This video titled ‘How do we learn from the past?’ via YouTube is from the ‘What is War Today?’ series of panel discussions presented by the University of Cambridge. The panel discussion is chaired by Professor Sir Hew Strachan who is featured across a number of our #BreakIn subjects. The opening suggestion is that we do in fact learn from the past, and that studying past wars can generate both positive and negative outcomes. There is an upfront acknowledgement that no two conflicts are exactly the same so history alone will never provide an exact answer to current and future problems. At the same time, the lessons and principles from studying the past will give people the tools they need to analyse problems as they move forward.
The 4 panelists are:
- Gill Bennett, OBE: Former Chief Historian of the Foreign and Commonwealth Office and Senior Editor of the FCO’s official history of postwar foreign policy, Documents on British Policy Overseas, 1995-2005. She was a Visiting Fellow at Corpus Christi College, Cambridge, 2002-03 and formerly Assistant Editor of Documents on British Foreign Policy 1919-1939.
- Professor Andrew Preston: A Canadian historian, who focuses on American history and won the 2013 Charles Taylor Prize for his book Sword of the Spirit, Shield of Faith: Religion in American War and Diplomacy.

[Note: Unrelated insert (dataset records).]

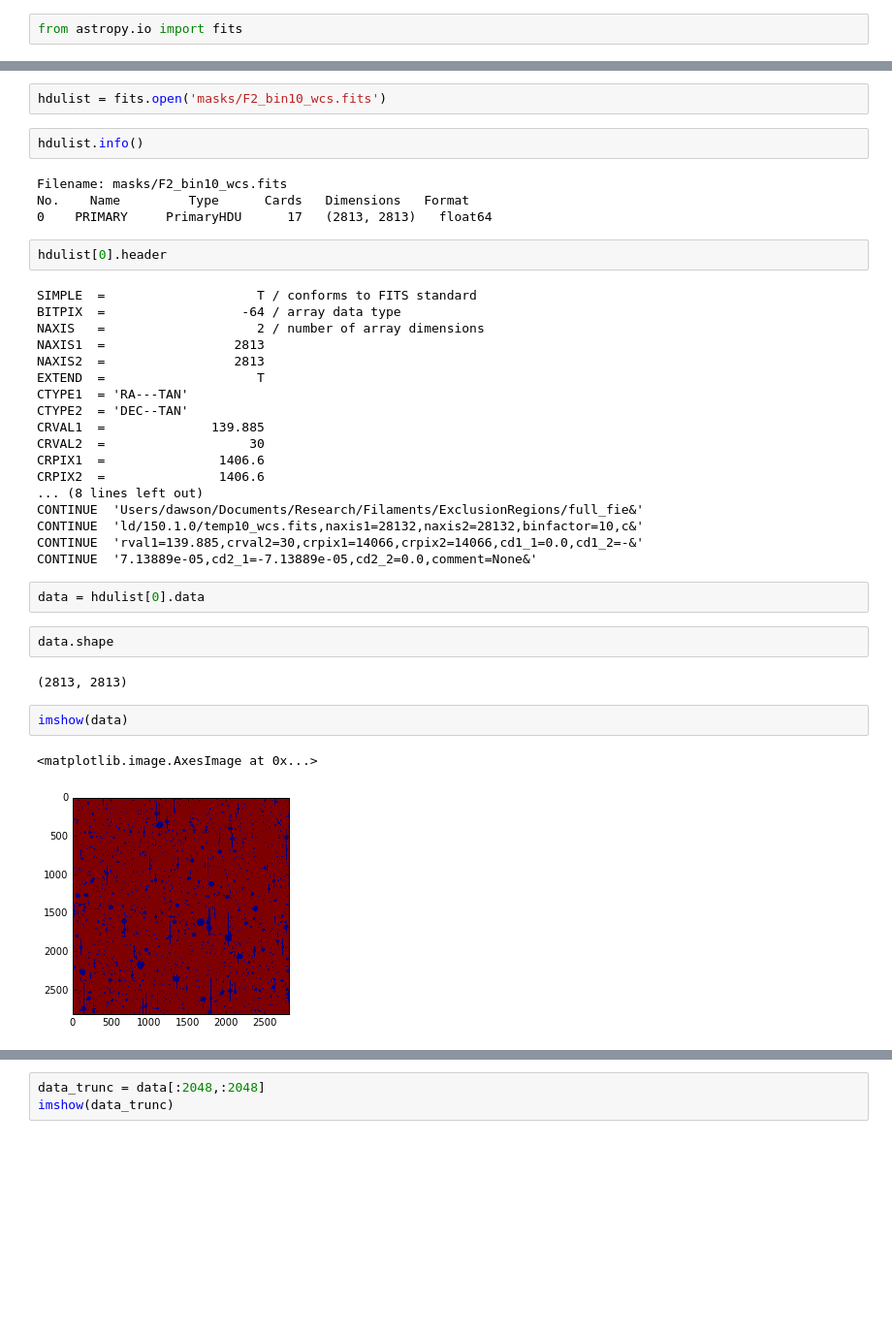
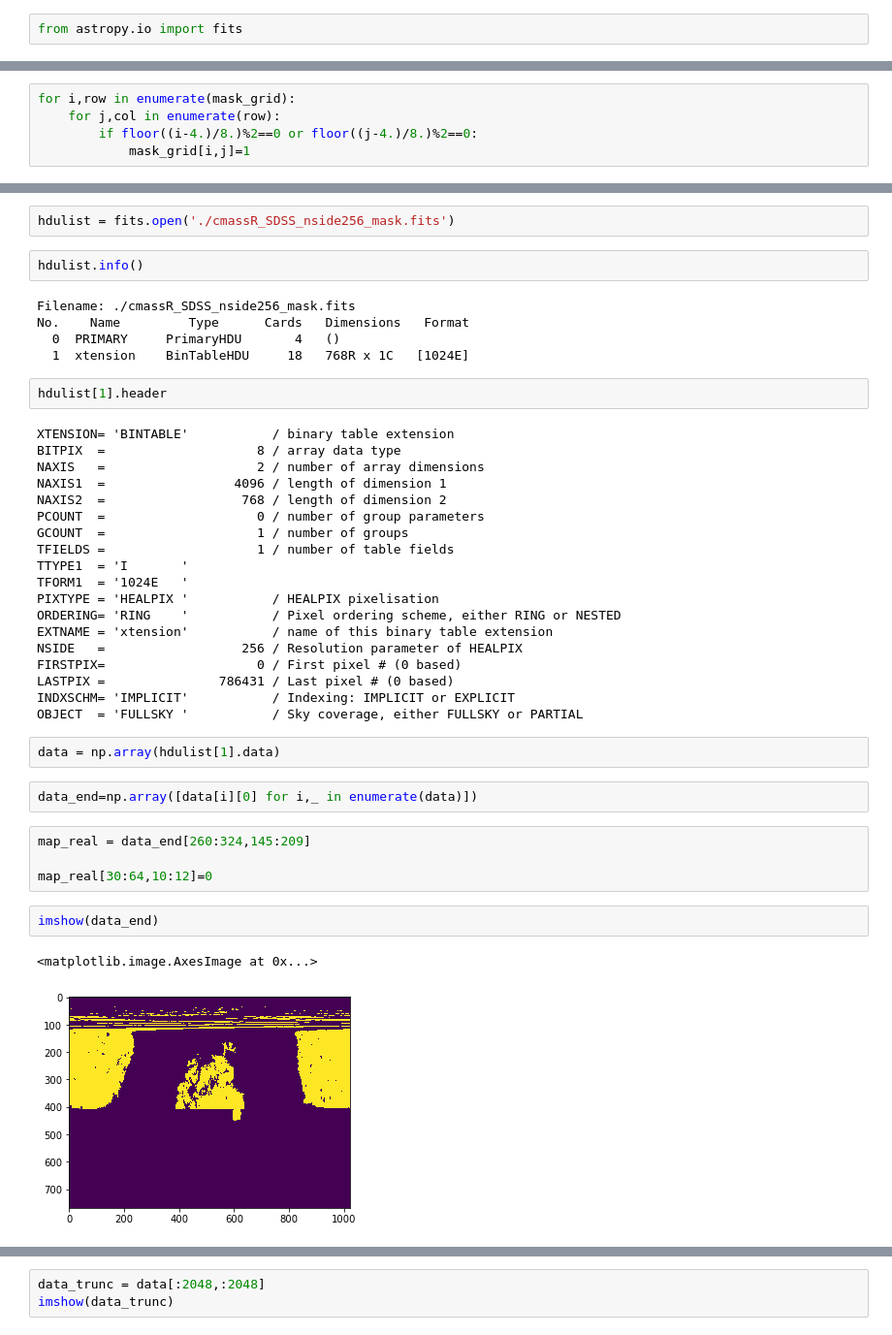
Before and after one commit to bhorowitz/weak_lensing, a Jupyter notebook: masks.ipynb, the cells around one changed output, grey strips where cells are left out. Shown at 97% size. Saved outputs shown, nothing was run; the diff lists cells and outputs as text; blank space fills up the shorter version.

```diff
--- a/masks.ipynb
+++ b/masks.ipynb
@@ -6,0 +11,5 @@ from astropy.io import fits
+# %%
+for i,row in enumerate(mask_grid):
+    for j,col in enumerate(row):
+        if floor((i-4.)/8.)%2==0 or floor((j-4.)/8.)%2==0:
+            mask_grid[i,j]=1
@@ -7,39 +39,43 @@ from astropy.io import fits
 # %%
-hdulist = fits.open('masks/F2_bin10_wcs.fits')
+hdulist = fits.open('./cmassR_SDSS_nside256_mask.fits')
 # %%
 hdulist.info()
 # %% [output]
-Filename: masks/F2_bin10_wcs.fits
+Filename: ./cmassR_SDSS_nside256_mask.fits
 No.    Name         Type      Cards   Dimensions   Format
-0    PRIMARY     PrimaryHDU      17   (2813, 2813)   float64
+  0  PRIMARY     PrimaryHDU       4   ()
+  1  xtension    BinTableHDU     18   768R x 1C   [1024E]
 # %%
-hdulist[0].header
+hdulist[1].header
 # %% [output]
-SIMPLE  =                    T / conforms to FITS standard
-BITPIX  =                  -64 / array data type
+XTENSION= 'BINTABLE'           / binary table extension
+BITPIX  =                    8 / array data type
 NAXIS   =                    2 / number of array dimensions
-NAXIS1  =                 2813
-NAXIS2  =                 2813
-EXTEND  =                    T
-CTYPE1  = 'RA---TAN'
-CTYPE2  = 'DEC--TAN'
-CRVAL1  =              139.885
-CRVAL2  =                   30
-CRPIX1  =               1406.6
-CRPIX2  =               1406.6
-... (8 lines left out)
-CONTINUE  'Users/dawson/Documents/Research/Filaments/ExclusionRegions/full_fie&'
-CONTINUE  'ld/150.1.0/temp10_wcs.fits,naxis1=28132,naxis2=28132,binfactor=10,c&'
-CONTINUE  'rval1=139.885,crval2=30,crpix1=14066,crpix2=14066,cd1_1=0.0,cd1_2=-&'
-CONTINUE  '7.13889e-05,cd2_1=-7.13889e-05,cd2_2=0.0,comment=None&'
+NAXIS1  =                 4096 / length of dimension 1
+NAXIS2  =                  768 / length of dimension 2
+PCOUNT  =                    0 / number of group parameters
+GCOUNT  =                    1 / number of groups
+TFIELDS =                    1 / number of table fields
+TTYPE1  = 'I       '
+TFORM1  = '1024E   '
+PIXTYPE = 'HEALPIX '           / HEALPIX pixelisation
+ORDERING= 'RING    '           / Pixel ordering scheme, either RING or NESTED
+EXTNAME = 'xtension'           / name of this binary table extension
+NSIDE   =                  256 / Resolution parameter of HEALPIX
+FIRSTPIX=                    0 / First pixel # (0 based)
+LASTPIX =               786431 / Last pixel # (0 based)
+INDXSCHM= 'IMPLICIT'           / Indexing: IMPLICIT or EXPLICIT
+OBJECT  = 'FULLSKY '           / Sky coverage, either FULLSKY or PARTIAL
 # %%
-data = hdulist[0].data
+data = np.array(hdulist[1].data)
-# %%
-data.shape
-# %% [output]
-(2813, 2813)
+# %%
+data_end=np.array([data[i][0] for i,_ in enumerate(data)])
+# %%
+map_real = data_end[260:324,145:209]
+
+map_real[30:64,10:12]=0
 # %%
-imshow(data)
+imshow(data_end)
 # %% [output]
 <matplotlib.image.AxesImage at 0x...>
-[figure, old version]
+[figure, new version]
```
Also changed, not shown: parts of 10 cells of this notebook, 3 other files.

He is also a fellow at Clare College, Cambridge where he acts as a director of studies in history.
- General Sir Roger Wheeler, GCB, CBE: A retired British Army officer who served as Chief of the General Staff from 1997 to 2000. During his career he was involved in the Cyprus Emergency, directed military operations in Northern Ireland and led the UK’s forces deployed on NATO operations in Bosnia.
- Rear Admiral Christopher Parry, CBE: A former Royal Navy officer who was an observer in the Fleet Air Arm, and involved in the Falklands War. He held a number of command appointments including HMS Gloucester, the Maritime Warfare Centre and HMS Fearless in January 2000. As a commodore, he was Director Operational Capability in the Ministry of Defence and then Commander, Amphibious Task Group.
Watch the video and let us know your thoughts. Do you think the Australian Army invests adequately in military history and its application to current and future conflict?